One of the very first posts I made on this blog was the news that Warner Brothers was looking at making a sequel to the 1988 Tim Burton film Beetlejuice. At the time I noted that although I had seen Beetlejuice, I was relatively young at the time, and probably not paying great attention, and so it had mostly faded from my memory. I resolved to correct this, and while it took me a year to do so, I can finally cross Beetlejuice back off of my “need to see” list.
As regular readers are probably aware, I’m not a huge fan of Tim Burton’s work as a whole, though a lot of that has to do with his tendency to put the same gothic styling on absolutely everything, regardless of whether it fits. In the case of Beetlejuice however, I knew going in that it was a film where the topic fit Burton’s style; it being one of his early works might have helped my decision as well, though the main thing was simply the knowledge that this is a well-loved 80s comedy.
Going strictly by my reviews, Geena Davis may be the queen of pulp science fiction comedy.
Geena Davis and Alec Baldwin play Barbara and Adam Maitland, a young couple living in a large house in a small town. They’ve just started their stay-at-home vacation, and have only a few cares in the world. They want a child but have not yet been successful, and a shirttail relation (Annie McEnroe) keeps trying to sell their house, despite them not being interested in moving. Jane insists that it’s too big for a childless couple.
Entire movies have been built around characters like this. Often they, too, have elements of horror.
The Maitlands’ lives abruptly take a turn for the worse, however, when they end. Dying in a car accident, they find themselves back at their home, unable to leave the premises. They gradually come to terms with the realization that they’re ghosts. Davis and Baldwin work great together, coming across as a loving couple both before and after death, and their bewilderment and frustration at their situation is readily apparent. The cause of their frustration is the new residents of the house — the Deetz family. There’s father Charles (Jeffrey Jones), a yuppie who initially seems like he likes the house the way it is, but eventually shows he’s willing to remodel the whole town to suit himself. There’s depressed Goth daughter Lydia (Winona Ryder), who unlike most mortals is able to see the ghosts. And then there’s step-mother Delia (Catherine O’Hara). Delia’s the Deetz who’s a ditz, a self-proclaimed “artist” who wants to remodel the entire house; together with her interior decorator Otho (Glenn Shadix) she sets about destroying the tasteful decor the Maitlands put in. The Maitlands realize that if they’re to stay in their house, the Deetzes have to go. Against the advice of their case worker (Sylvia Sydney in a small but amusing role), they call in the services of a “bio-exorcist” — a ghost named Betelgeuse, played by Michael Keaton.

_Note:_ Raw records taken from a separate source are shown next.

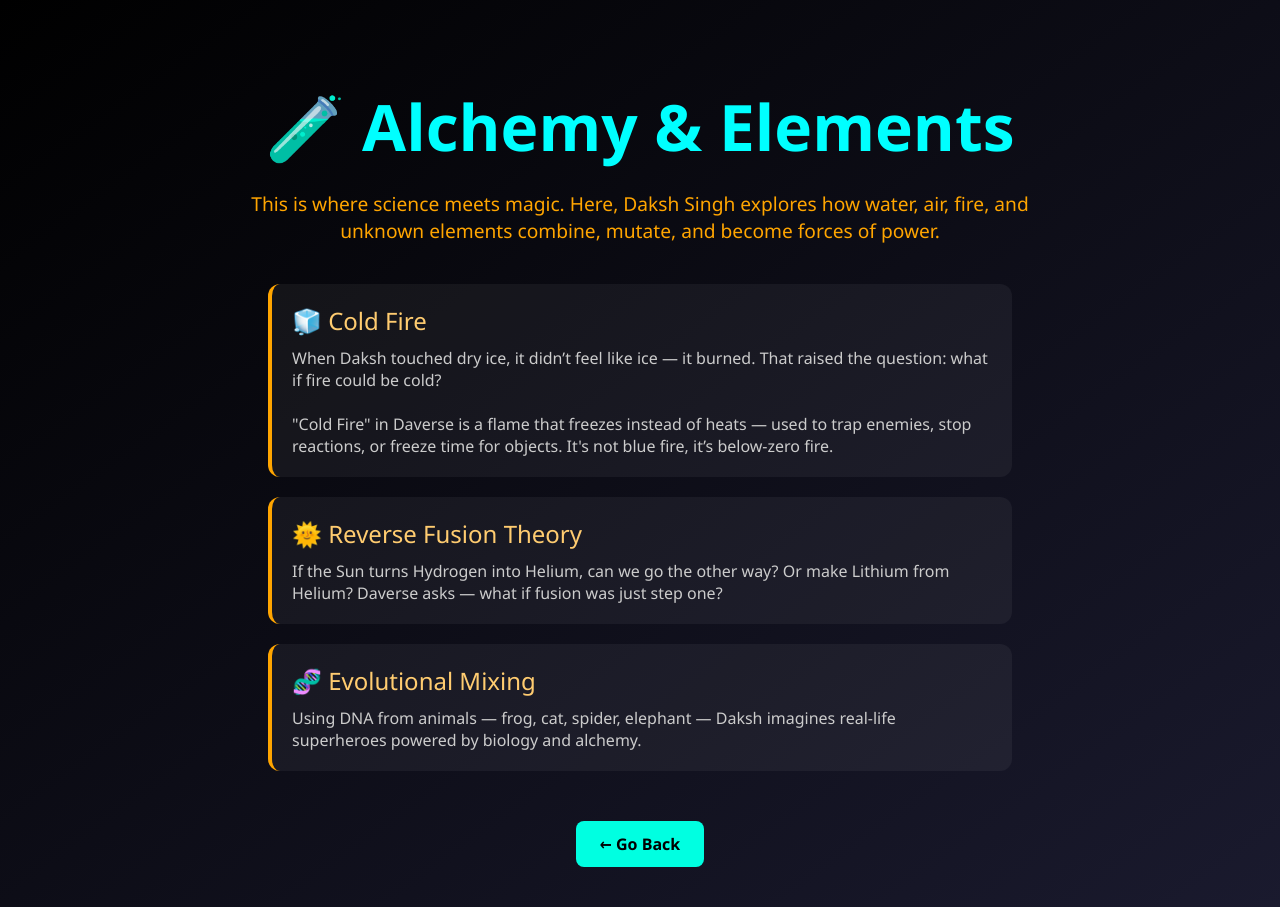
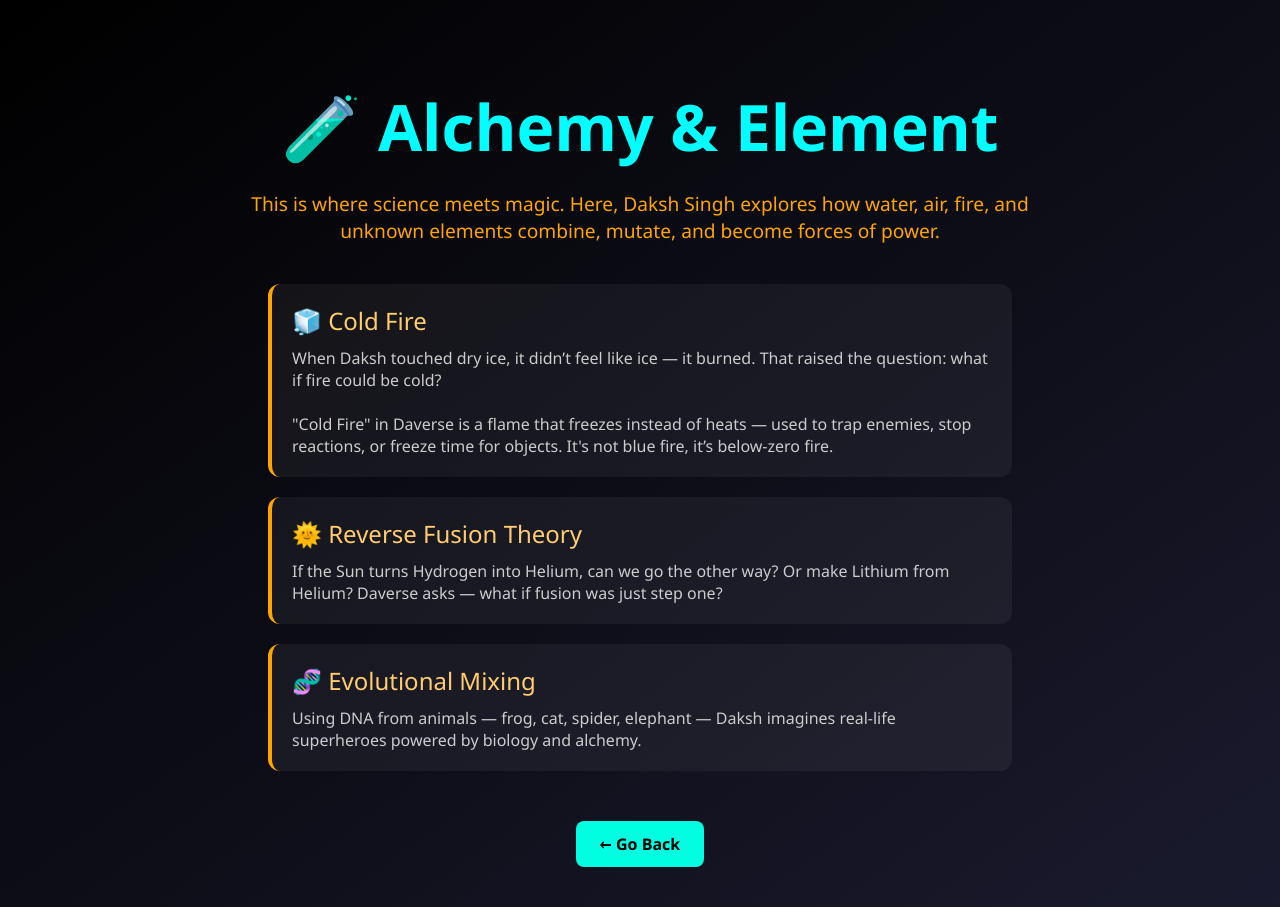
Before and after one commit to Daksh-Singh5/Daverse-my-universe, a plain HTML site: page alchemy.html in a window 1280 px wide. Drawn offline with Linux system fonts and the light colour scheme.

Commit message:
publish 2

```diff
--- a/alchemy.html
+++ b/alchemy.html
@@ -50,7 +50,7 @@
   </style>
 </head>
 <body>
-  <h1>🧪 Alchemy & Elements</h1>
+  <h1>🧪 Alchemy & Element</h1>
   <p class="intro">
     This is where science meets magic. Here, Daksh Singh explores how water, air, fire, and unknown elements
     combine, mutate, and become forces of power.
```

Just how do you hire someone as a ghost? What do they get paid with?
As the title character, Keaton is the most over-the-top in his comedy. In fact, as most of the humor in the rest of the movie is a bit subdued, he almost seems a little out of place with his lecherous remarks and hamming it up. But he’s a fun character to watch. It’s also fun to watch the elder Deetzes as they establish themselves as people who deserve a little shaking up, and the Maitlands doing their best to do that shaking. The “Day-O” sequence almost seems to have a fan base of its own, I’ve heard it referenced so often, and it warrants it; it’s one of the funnier bits in the film. On a less comedic note, I liked the way the film built the relationship between Lydia and the Maitlands; it’s easy to see that they come to consider her a surrogate daughter.
Burton’s directing is top notch here. Every shot is planned well, showing exactly what the audience needs to see, and some of the scenes have some great lighting to set the mood. The special effects often don’t hold up to today’s standards, however; even so, they may be hokey in places, but they get the job done and aren’t particularly distracting. This being a comedy, it’s easier to forgive on that score.
Beetlejuice tells a good story, and has a few big laughs and a lot of smaller ones. It’s deserving of its status as a well-remembered 80s comedy. I’m not a big Tim Burton fan, so take this with a grain of salt, but of the Burton films I’ve seen, this is the best so far.